● ASSIGNMENT:
Reproduce every line of the data, exactly and without its pictures.

● Version difference data:
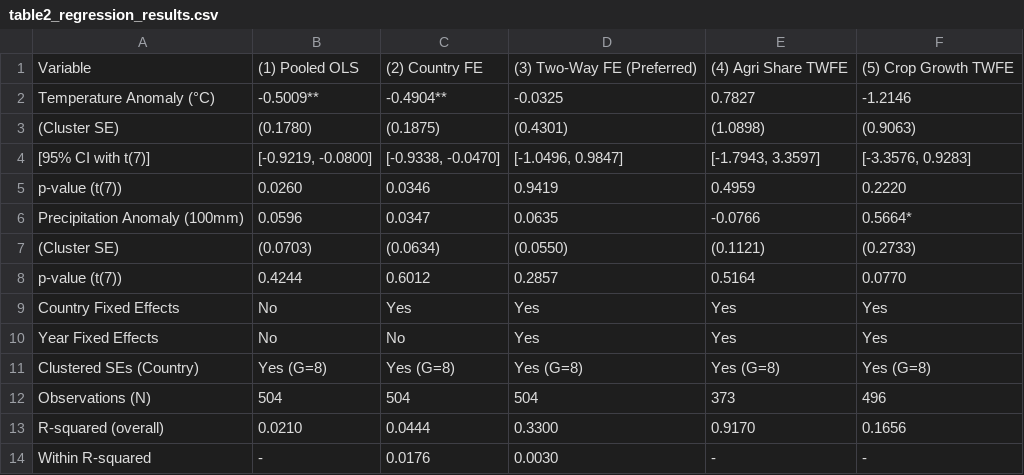
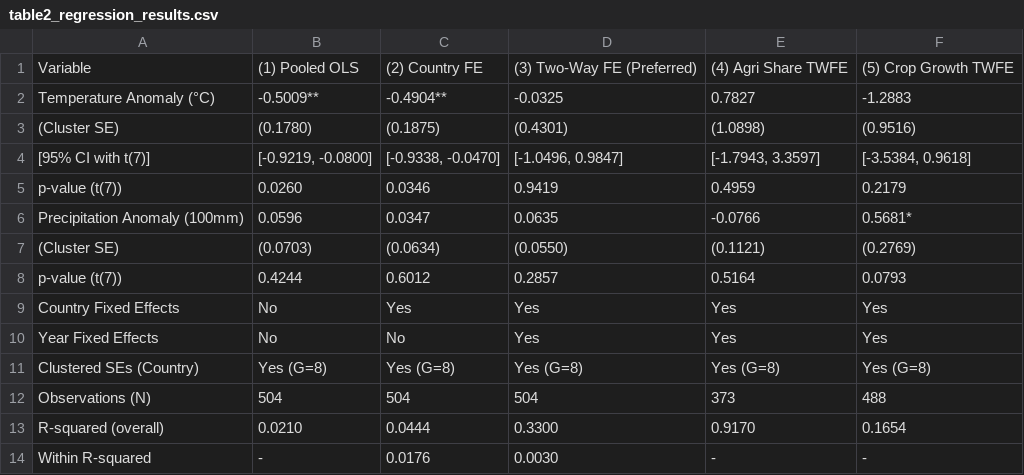
Before and after one commit to Polluxgnr/Environemental-economics-, a CSV file: paper/tables/table2_regression_results.csv, drawn as a sheet.

```diff
--- a/paper/tables/table2_regression_results.csv
+++ b/paper/tables/table2_regression_results.csv
@@ -1,9 +1,9 @@
 Variable,(1) Pooled OLS,(2) Country FE,(3) Two-Way FE (Preferred),(4) Agri Share TWFE,(5) Crop Growth TWFE
-Temperature Anomaly (°C),-0.5009**,-0.4904**,-0.0325,0.7827,-1.2146
-  (Cluster SE),(0.1780),(0.1875),(0.4301),(1.0898),(0.9063)
-  [95% CI with t(7)],"[-0.9219, -0.0800]","[-0.9338, -0.0470]","[-1.0496, 0.9847]","[-1.7943, 3.3597]","[-3.3576, 0.9283]"
-  p-value (t(7)),0.0260,0.0346,0.9419,0.4959,0.2220
-Precipitation Anomaly (100mm),0.0596,0.0347,0.0635,-0.0766,0.5664*
-  (Cluster SE),(0.0703),(0.0634),(0.0550),(0.1121),(0.2733)
-  p-value (t(7)),0.4244,0.6012,0.2857,0.5164,0.0770
+Temperature Anomaly (°C),-0.5009**,-0.4904**,-0.0325,0.7827,-1.2883
+  (Cluster SE),(0.1780),(0.1875),(0.4301),(1.0898),(0.9516)
+  [95% CI with t(7)],"[-0.9219, -0.0800]","[-0.9338, -0.0470]","[-1.0496, 0.9847]","[-1.7943, 3.3597]","[-3.5384, 0.9618]"
+  p-value (t(7)),0.0260,0.0346,0.9419,0.4959,0.2179
+Precipitation Anomaly (100mm),0.0596,0.0347,0.0635,-0.0766,0.5681*
+  (Cluster SE),(0.0703),(0.0634),(0.0550),(0.1121),(0.2769)
+  p-value (t(7)),0.4244,0.6012,0.2857,0.5164,0.0793
 Country Fixed Effects,No,Yes,Yes,Yes,Yes
@@ -11,4 +11,4 @@ Year Fixed Effects,No,No,Yes,Yes,Yes
 Clustered SEs (Country),Yes (G=8),Yes (G=8),Yes (G=8),Yes (G=8),Yes (G=8)
-Observations (N),504,504,504,373,496
-R-squared (overall),0.0210,0.0444,0.3300,0.9170,0.1656
+Observations (N),504,504,504,373,488
+R-squared (overall),0.0210,0.0444,0.3300,0.9170,0.1654
 Within R-squared,-,0.0176,0.0030,-,-
```
Also changed, not shown: 16 other files.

● TASK OUTPUT:
Before and after one commit to Polluxgnr/Environemental-economics-, a CSV file: paper/tables/table2_regression_results.csv, drawn as a sheet.

```diff
--- a/paper/tables/table2_regression_results.csv
+++ b/paper/tables/table2_regression_results.csv
@@ -1,9 +1,9 @@
 Variable,(1) Pooled OLS,(2) Country FE,(3) Two-Way FE (Preferred),(4) Agri Share TWFE,(5) Crop Growth TWFE
-Temperature Anomaly (°C),-0.5009**,-0.4904**,-0.0325,0.7827,-1.2146
-  (Cluster SE),(0.1780),(0.1875),(0.4301),(1.0898),(0.9063)
-  [95% CI with t(7)],"[-0.9219, -0.0800]","[-0.9338, -0.0470]","[-1.0496, 0.9847]","[-1.7943, 3.3597]","[-3.3576, 0.9283]"
-  p-value (t(7)),0.0260,0.0346,0.9419,0.4959,0.2220
-Precipitation Anomaly (100mm),0.0596,0.0347,0.0635,-0.0766,0.5664*
-  (Cluster SE),(0.0703),(0.0634),(0.0550),(0.1121),(0.2733)
-  p-value (t(7)),0.4244,0.6012,0.2857,0.5164,0.0770
+Temperature Anomaly (°C),-0.5009**,-0.4904**,-0.0325,0.7827,-1.2883
+  (Cluster SE),(0.1780),(0.1875),(0.4301),(1.0898),(0.9516)
+  [95% CI with t(7)],"[-0.9219, -0.0800]","[-0.9338, -0.0470]","[-1.0496, 0.9847]","[-1.7943, 3.3597]","[-3.5384, 0.9618]"
+  p-value (t(7)),0.0260,0.0346,0.9419,0.4959,0.2179
+Precipitation Anomaly (100mm),0.0596,0.0347,0.0635,-0.0766,0.5681*
+  (Cluster SE),(0.0703),(0.0634),(0.0550),(0.1121),(0.2769)
+  p-value (t(7)),0.4244,0.6012,0.2857,0.5164,0.0793
 Country Fixed Effects,No,Yes,Yes,Yes,Yes
@@ -11,4 +11,4 @@ Year Fixed Effects,No,No,Yes,Yes,Yes
 Clustered SEs (Country),Yes (G=8),Yes (G=8),Yes (G=8),Yes (G=8),Yes (G=8)
-Observations (N),504,504,504,373,496
-R-squared (overall),0.0210,0.0444,0.3300,0.9170,0.1656
+Observations (N),504,504,504,373,488
+R-squared (overall),0.0210,0.0444,0.3300,0.9170,0.1654
 Within R-squared,-,0.0176,0.0030,-,-
```
Also changed, not shown: 16 other files.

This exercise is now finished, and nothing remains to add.